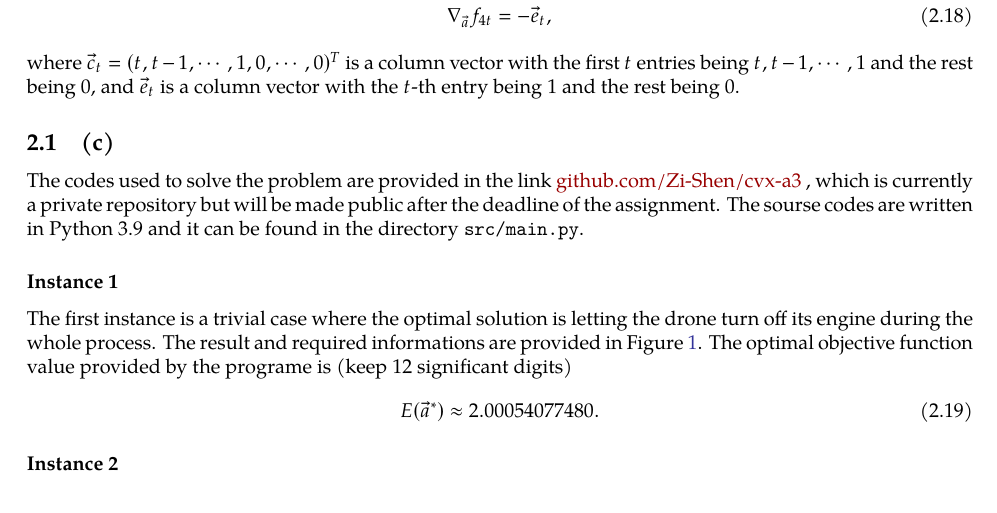
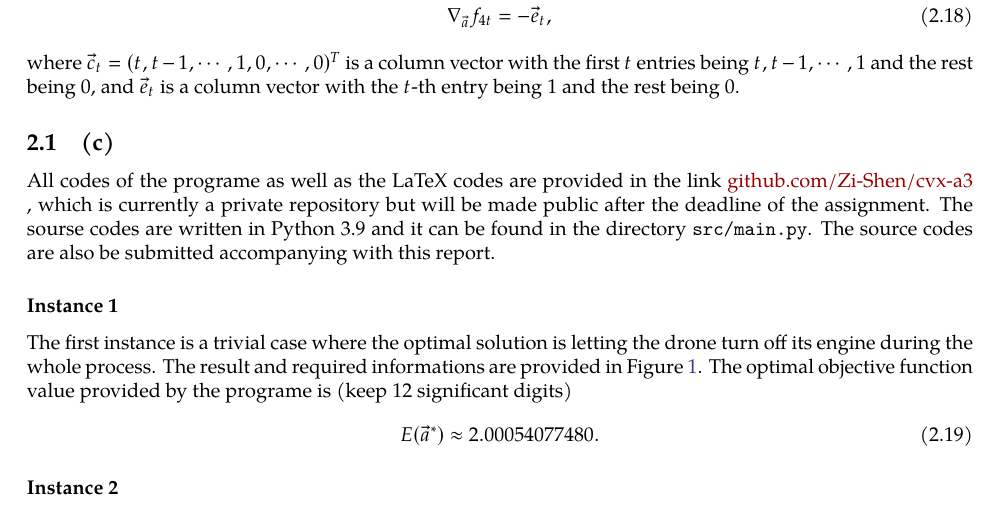
Before and after one commit to Zi-Shen/cvx-a3, a LaTeX document (main.tex): part of page 4 of 5, cut so that both start at the same text. Compiled offline with pdfLaTeX.

Commit message:
Update code and report with GitHub repository link

```diff
--- a/main.tex
+++ b/main.tex
@@ -198,8 +198,8 @@ where $\vec c_t=(t, t-1, \cdots, 1, 0, \cdots, 0)^T$ is a column vector with the
 
 \subsection{(c)}
 
-The codes used to solve the problem are provided in the link \href{https://github.com/Zi-Shen/cvx-a3}{github.com/Zi-Shen/cvx-a3}
-, which is currently a private repository but will be made public after the deadline of the assignment. The sourse codes are written in Python 3.9 and it can be found in the directory \texttt{src/main.py}.
+All codes of the programe as well as the LaTeX codes are provided in the link \href{https://github.com/Zi-Shen/cvx-a3}{github.com/Zi-Shen/cvx-a3}
+, which is currently a private repository but will be made public after the deadline of the assignment. The sourse codes are written in Python 3.9 and it can be found in the directory \texttt{src/main.py}. The source codes are also be submitted accompanying with this report.
 
 \subsubsection*{Instance 1}
 
```
Also changed, not shown: main.pdf.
══════════
- _Assigned task_: Repeat the full listing above without altering a word, and skip the pictures.

- _Written reply_:
Before and after one commit to Zi-Shen/cvx-a3, a LaTeX document (main.tex): part of page 4 of 5, cut so that both start at the same text. Compiled offline with pdfLaTeX.

Commit message:
Update code and report with GitHub repository link

```diff
--- a/main.tex
+++ b/main.tex
@@ -198,8 +198,8 @@ where $\vec c_t=(t, t-1, \cdots, 1, 0, \cdots, 0)^T$ is a column vector with the
 
 \subsection{(c)}
 
-The codes used to solve the problem are provided in the link \href{https://github.com/Zi-Shen/cvx-a3}{github.com/Zi-Shen/cvx-a3}
-, which is currently a private repository but will be made public after the deadline of the assignment. The sourse codes are written in Python 3.9 and it can be found in the directory \texttt{src/main.py}.
+All codes of the programe as well as the LaTeX codes are provided in the link \href{https://github.com/Zi-Shen/cvx-a3}{github.com/Zi-Shen/cvx-a3}
+, which is currently a private repository but will be made public after the deadline of the assignment. The sourse codes are written in Python 3.9 and it can be found in the directory \texttt{src/main.py}. The source codes are also be submitted accompanying with this report.
 
 \subsubsection*{Instance 1}
 
```
Also changed, not shown: main.pdf.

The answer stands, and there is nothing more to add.